Besides the run-up on single tenants,multi-tenant retail property values have been increasing and are well supported by tightening fundamentals and sustainable in-place cash flows. The majority of legacy rents for historical tenants has been adjusted and new tenant rents are realistic to today’s market standards. Owners have optimism that rent and overall Net Operating Income (NOI) will continue to rise and that most markets are in the growth part of the cycle. Multi-tenant retail shopping center values over the past two years have seen a more significant adjustment in values with an approximate 50-100 basis point compression in cap rates. Though,
according to CoStar, the average cap rate for multi-tenant retail sales transactions in the western United States for the first six months of 2015 was relatively flat (6.40 percent) compared to the previous substantial decrease that took place in 2013- 2014. There are numerous multi-tenant retail properties (most non-grocery anchored) for sale in the sub-6 percent cap range pushing values in today’s marketplace. The compression of cap rates in
this niche possibly plateauing may not be so much a sign of a bubble but investors and lenders learning from their faults in the last market cycle that got overheated. Moreover, it could be a better representation of investors’ utilization of improved fundamentals to making more cautious and educated acquisitions.
There are many macro-economic metrics to consider when speculating how long the current market conditions will last and if a bubble market exists. Unemployment is the lowest since 2008, but with lackluster wage growth.

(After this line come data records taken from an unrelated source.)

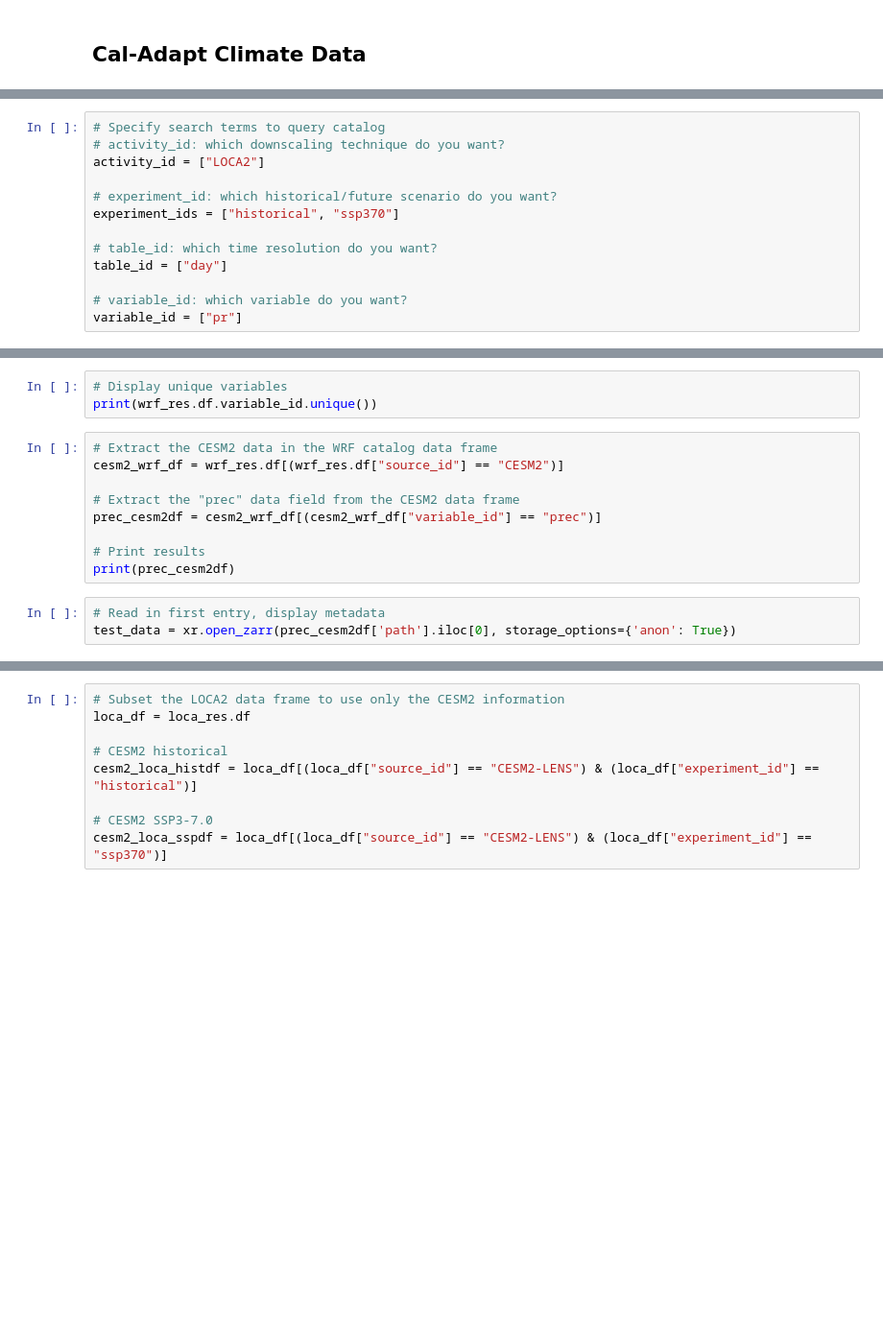
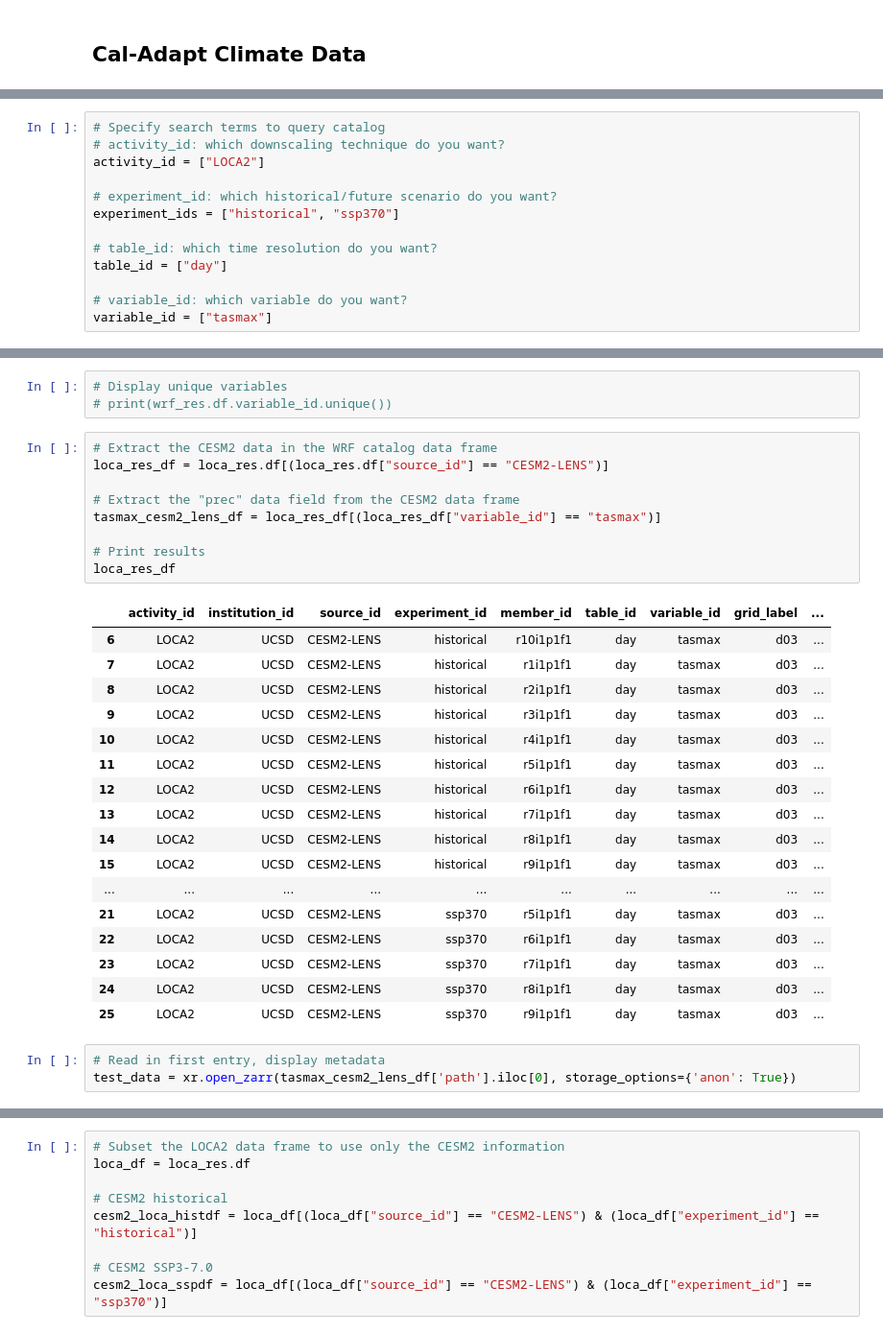
Before and after one commit to haylee360/thomas-fire-analysis, a Jupyter notebook: land-cover-statistics.ipynb, the cells around one changed output, grey strips where cells are left out. Shown at 96% size. Cells and saved outputs as stored; diff of their text form; blank space fills up the shorter version.

```diff
--- a/land-cover-statistics.ipynb
+++ b/land-cover-statistics.ipynb
@@ -286,7 +309,7 @@ experiment_ids = ["historical", "ssp370"]
 table_id = ["day"]
 
 # variable_id: which variable do you want?
-variable_id = ["pr"]
+variable_id = ["tasmax"]
 # %%
 # Search through catalog, store results
 loca_res = catalog.search(activity_id=activity_id, experiment_id=experiment_ids,
@@ -306,17 +343,35 @@ print(loca_res.df.source_id.unique())
 # %%
 # Display unique variables
-print(wrf_res.df.variable_id.unique())
+# print(wrf_res.df.variable_id.unique())
 # %%
 # Extract the CESM2 data in the WRF catalog data frame
-cesm2_wrf_df = wrf_res.df[(wrf_res.df["source_id"] == "CESM2")]
+loca_res_df = loca_res.df[(loca_res.df["source_id"] == "CESM2-LENS")]
 
 # Extract the "prec" data field from the CESM2 data frame
-prec_cesm2df = cesm2_wrf_df[(cesm2_wrf_df["variable_id"] == "prec")]
+tasmax_cesm2_lens_df = loca_res_df[(loca_res_df["variable_id"] == "tasmax")]
 
 # Print results
-print(prec_cesm2df)
+loca_res_df
+# %% [output]
+|  | activity_id | institution_id | source_id | experiment_id | member_id | table_id | variable_id | grid_label | ... |
+| 6 | LOCA2 | UCSD | CESM2-LENS | historical | r10i1p1f1 | day | tasmax | d03 | ... |
+| 7 | LOCA2 | UCSD | CESM2-LENS | historical | r1i1p1f1 | day | tasmax | d03 | ... |
+| 8 | LOCA2 | UCSD | CESM2-LENS | historical | r2i1p1f1 | day | tasmax | d03 | ... |
+| 9 | LOCA2 | UCSD | CESM2-LENS | historical | r3i1p1f1 | day | tasmax | d03 | ... |
+| 10 | LOCA2 | UCSD | CESM2-LENS | historical | r4i1p1f1 | day | tasmax | d03 | ... |
+| 11 | LOCA2 | UCSD | CESM2-LENS | historical | r5i1p1f1 | day | tasmax | d03 | ... |
+| 12 | LOCA2 | UCSD | CESM2-LENS | historical | r6i1p1f1 | day | tasmax | d03 | ... |
+| 13 | LOCA2 | UCSD | CESM2-LENS | historical | r7i1p1f1 | day | tasmax | d03 | ... |
+| 14 | LOCA2 | UCSD | CESM2-LENS | historical | r8i1p1f1 | day | tasmax | d03 | ... |
+| 15 | LOCA2 | UCSD | CESM2-LENS | historical | r9i1p1f1 | day | tasmax | d03 | ... |
+| ... | ... | ... | ... | ... | ... | ... | ... | ... | ... |
+| 21 | LOCA2 | UCSD | CESM2-LENS | ssp370 | r5i1p1f1 | day | tasmax | d03 | ... |
+| 22 | LOCA2 | UCSD | CESM2-LENS | ssp370 | r6i1p1f1 | day | tasmax | d03 | ... |
+| 23 | LOCA2 | UCSD | CESM2-LENS | ssp370 | r7i1p1f1 | day | tasmax | d03 | ... |
+| 24 | LOCA2 | UCSD | CESM2-LENS | ssp370 | r8i1p1f1 | day | tasmax | d03 | ... |
+| 25 | LOCA2 | UCSD | CESM2-LENS | ssp370 | r9i1p1f1 | day | tasmax | d03 | ... |
 # %%
 # Read in first entry, display metadata
-test_data = xr.open_zarr(prec_cesm2df['path'].iloc[0], storage_options={'anon': True})
+test_data = xr.open_zarr(tasmax_cesm2_lens_df['path'].iloc[0], storage_options={'anon': True})
 # %%
 # Display the contents of the "prec" variable
```
Also changed, not shown: parts of 21 cells of this notebook.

Inflation remains tame with recent reports showing a 0.2 percent annual rise in prices, far from the 2 percent Fed target rate. New construction levels are approximately 33 percent of what the levels were in 2007, and haven’t recovered anywhere near those of the early 1990s, providing further evidence of a constraint in supply. All are factors that affect the 10-year treasury rate which has always been one of the lead indicators to the state of the market and whether a bubble exists.

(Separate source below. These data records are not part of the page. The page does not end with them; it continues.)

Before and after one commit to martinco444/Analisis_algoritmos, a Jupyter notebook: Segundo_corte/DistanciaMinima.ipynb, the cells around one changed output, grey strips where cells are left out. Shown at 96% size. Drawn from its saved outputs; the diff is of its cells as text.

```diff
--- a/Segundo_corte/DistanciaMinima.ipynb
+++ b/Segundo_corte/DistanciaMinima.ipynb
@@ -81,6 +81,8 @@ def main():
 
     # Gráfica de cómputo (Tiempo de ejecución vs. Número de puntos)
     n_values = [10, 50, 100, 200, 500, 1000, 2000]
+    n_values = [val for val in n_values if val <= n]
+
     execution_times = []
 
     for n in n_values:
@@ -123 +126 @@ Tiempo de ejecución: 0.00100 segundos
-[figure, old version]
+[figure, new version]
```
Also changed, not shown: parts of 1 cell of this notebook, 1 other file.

At the beginning of 2014 industry experts predicted the 10-year treasury rate could increase as much as 50-100 basis points by the end of 2014. Almost the exact opposite occurred over that time period. As of the end of July 2015, the 10-year treasury rate was 2.29 percent. Various economists speculate the 10-year treasury rate will not get to 3 percent by the end of the year, with January 2014 being the most recent time it occurred. While the market patiently waits for the Fed’s decision on the next potential rate hike discussion in September 2015, the retail industry will continue to take advantage of today’s market as lenders remain eager to allocate money and stay competitive on spreads to attract refinances or new purchase loans. 2015 will be another historic year in the industry. The overall velocity of transactions may not be at the escalated pace of the peak of the last cycle (2005-2007), but with rates remaining steady and not anticipated to increase until the end of the year, combined with the record high investor demand and scarcity of product, there is no bubble in sight.